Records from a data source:
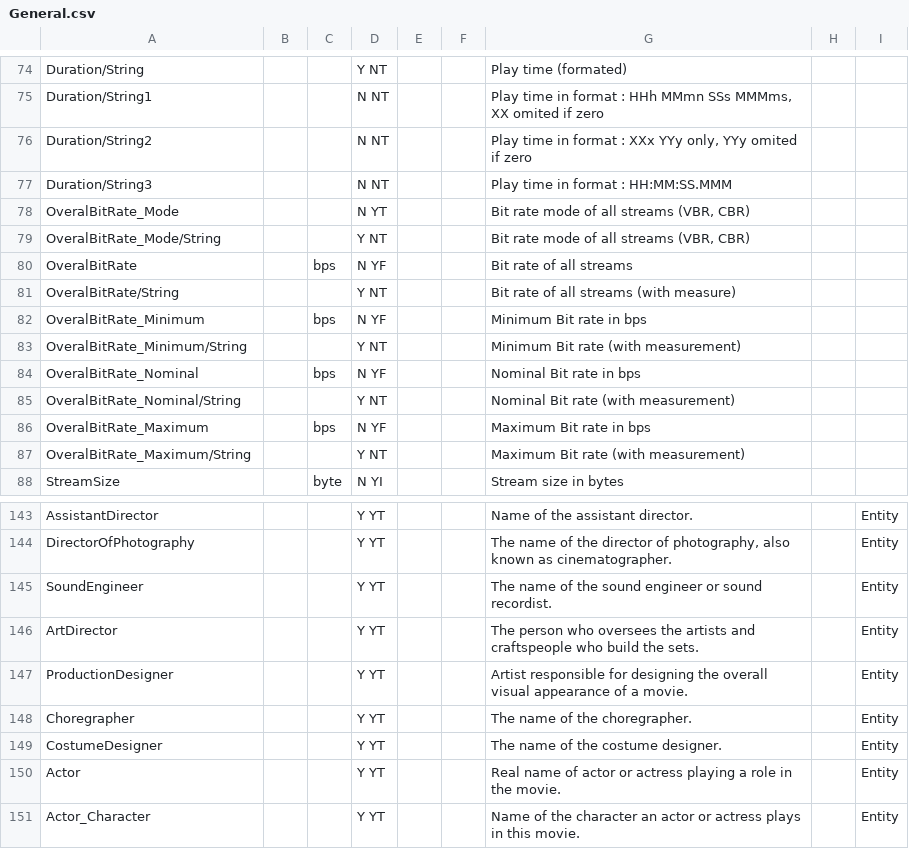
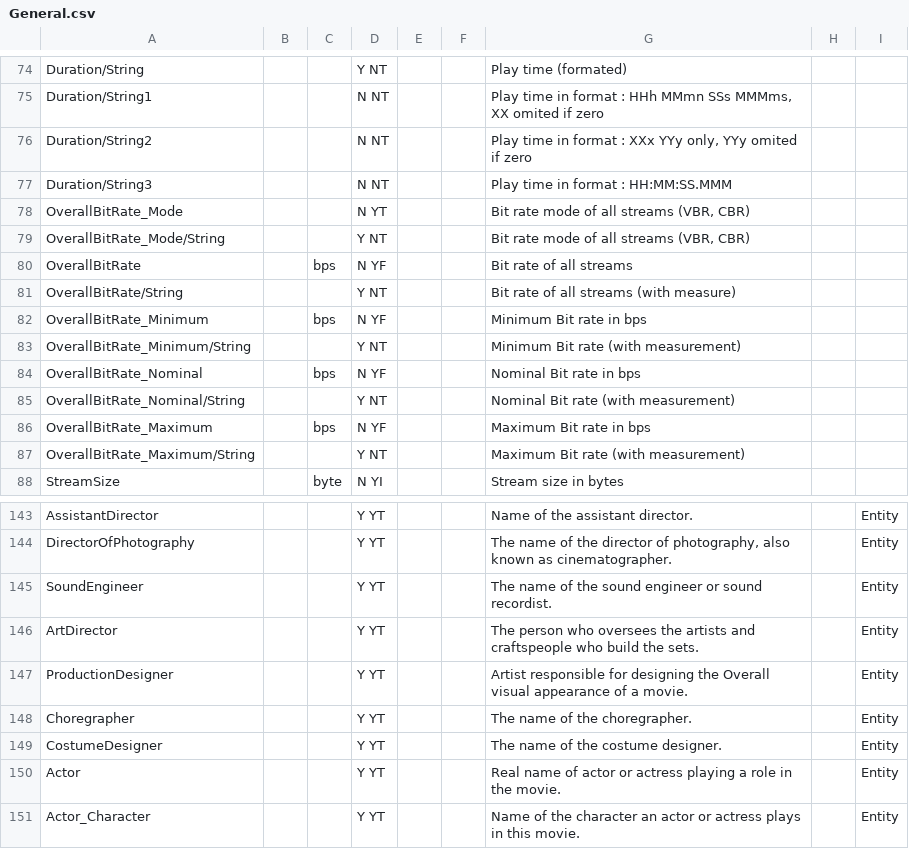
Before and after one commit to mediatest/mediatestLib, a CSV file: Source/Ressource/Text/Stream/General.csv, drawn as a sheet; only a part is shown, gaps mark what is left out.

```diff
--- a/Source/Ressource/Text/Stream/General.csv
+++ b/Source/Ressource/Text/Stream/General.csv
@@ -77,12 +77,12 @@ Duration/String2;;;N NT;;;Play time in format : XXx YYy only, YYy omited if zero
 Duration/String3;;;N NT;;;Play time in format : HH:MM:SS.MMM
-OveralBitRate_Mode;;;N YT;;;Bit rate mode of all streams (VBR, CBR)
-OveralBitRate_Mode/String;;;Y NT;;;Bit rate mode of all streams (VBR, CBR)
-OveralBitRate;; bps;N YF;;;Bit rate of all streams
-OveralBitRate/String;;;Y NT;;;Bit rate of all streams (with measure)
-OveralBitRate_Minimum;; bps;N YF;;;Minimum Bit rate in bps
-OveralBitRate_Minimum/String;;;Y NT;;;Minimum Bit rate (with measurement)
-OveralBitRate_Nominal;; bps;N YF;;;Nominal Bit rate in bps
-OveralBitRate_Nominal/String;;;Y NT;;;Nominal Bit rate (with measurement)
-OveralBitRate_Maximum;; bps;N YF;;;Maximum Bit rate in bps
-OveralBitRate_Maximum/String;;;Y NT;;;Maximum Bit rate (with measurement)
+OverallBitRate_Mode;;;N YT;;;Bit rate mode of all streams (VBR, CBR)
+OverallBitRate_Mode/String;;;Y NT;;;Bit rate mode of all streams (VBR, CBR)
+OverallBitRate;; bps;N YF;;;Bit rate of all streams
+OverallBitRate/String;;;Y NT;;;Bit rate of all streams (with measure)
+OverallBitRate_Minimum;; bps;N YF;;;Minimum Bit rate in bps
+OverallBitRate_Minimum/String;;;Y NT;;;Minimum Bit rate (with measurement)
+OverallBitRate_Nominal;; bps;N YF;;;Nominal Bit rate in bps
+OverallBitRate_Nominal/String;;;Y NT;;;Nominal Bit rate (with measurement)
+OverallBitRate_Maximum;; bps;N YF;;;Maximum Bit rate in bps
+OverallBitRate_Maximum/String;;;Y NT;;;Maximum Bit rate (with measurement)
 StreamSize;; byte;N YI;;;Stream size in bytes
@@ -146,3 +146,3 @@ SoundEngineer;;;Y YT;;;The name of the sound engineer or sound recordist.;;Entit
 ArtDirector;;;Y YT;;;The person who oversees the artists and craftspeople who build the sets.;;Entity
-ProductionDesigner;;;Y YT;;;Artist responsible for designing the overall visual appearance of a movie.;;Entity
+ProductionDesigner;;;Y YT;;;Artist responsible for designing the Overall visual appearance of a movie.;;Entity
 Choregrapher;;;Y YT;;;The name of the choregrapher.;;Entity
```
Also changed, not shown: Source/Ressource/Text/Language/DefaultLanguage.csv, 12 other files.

What is expected -> Where a line in the data contains the string "with", add it to your count, and give only the final number.

Expected output -> 8